_ACTIVITY_
Copy every entry in the listing below exactly, but not the pictures.

_SUPPLIED MATERIAL_
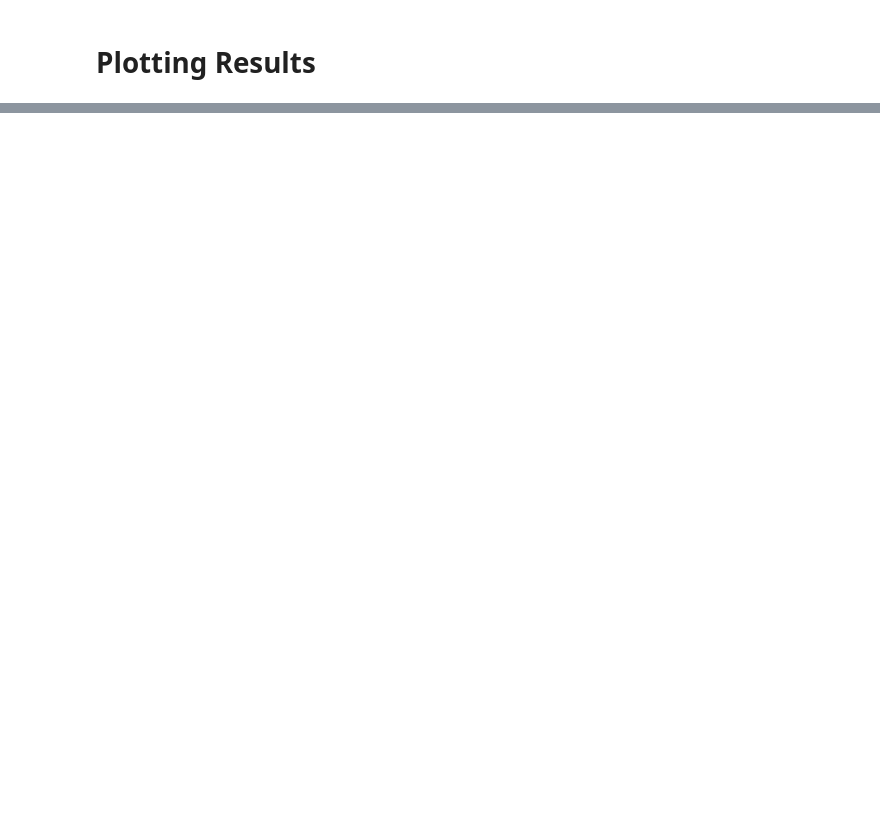
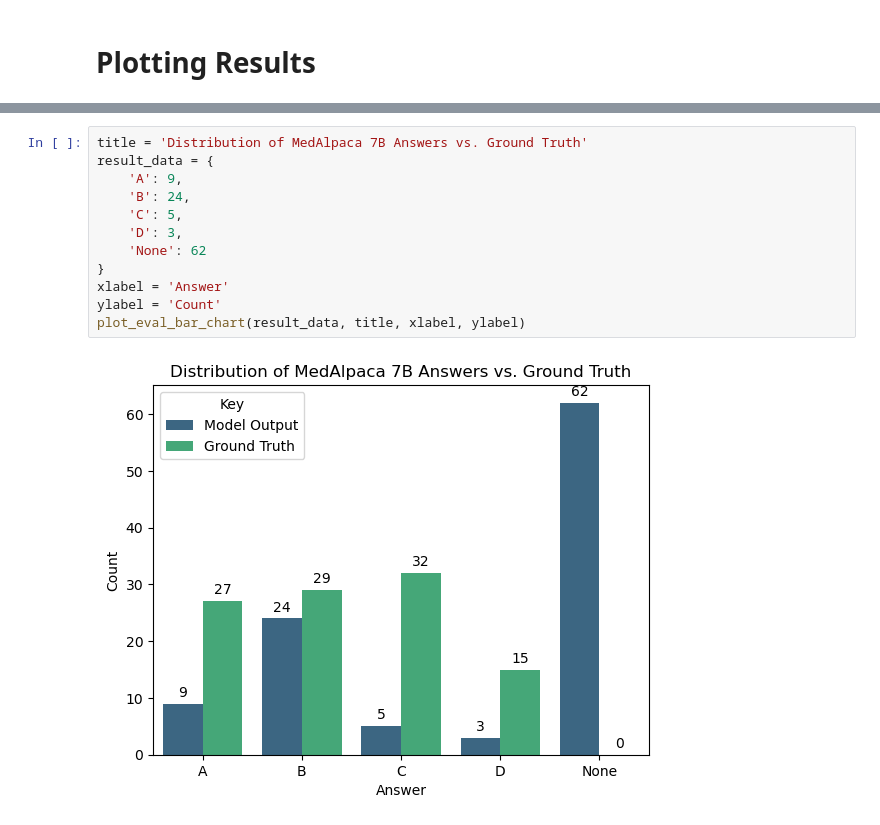
Before and after one commit to chelseanbr/tinyllama-medical-qa, a Jupyter notebook: notebooks/05-plot-results.ipynb, the cells around one changed output, grey strips where cells are left out. Drawn from its saved outputs; the diff is of its cells as text; blank space fills up the shorter version.

```diff
--- a/notebooks/05-plot-results.ipynb
+++ b/notebooks/05-plot-results.ipynb
@@ -46,0 +129,14 @@ plt.show()
+# %%
+title = 'Distribution of MedAlpaca 7B Answers vs. Ground Truth'
+result_data = {
+    'A': 9,
+    'B': 24,
+    'C': 5,
+    'D': 3,
+    'None': 62
+}
+xlabel = 'Answer'
+ylabel = 'Count'
+plot_eval_bar_chart(result_data, title, xlabel, ylabel)
+# %% [output]
+[figure, added]
```
Also changed, not shown: parts of 9 cells of this notebook, 9 other files.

_RESULT_
Before and after one commit to chelseanbr/tinyllama-medical-qa, a Jupyter notebook: notebooks/05-plot-results.ipynb, the cells around one changed output, grey strips where cells are left out. Drawn from its saved outputs; the diff is of its cells as text; blank space fills up the shorter version.

```diff
--- a/notebooks/05-plot-results.ipynb
+++ b/notebooks/05-plot-results.ipynb
@@ -46,0 +129,14 @@ plt.show()
+# %%
+title = 'Distribution of MedAlpaca 7B Answers vs. Ground Truth'
+result_data = {
+    'A': 9,
+    'B': 24,
+    'C': 5,
+    'D': 3,
+    'None': 62
+}
+xlabel = 'Answer'
+ylabel = 'Count'
+plot_eval_bar_chart(result_data, title, xlabel, ylabel)
+# %% [output]
+[figure, added]
```
Also changed, not shown: parts of 9 cells of this notebook, 9 other files.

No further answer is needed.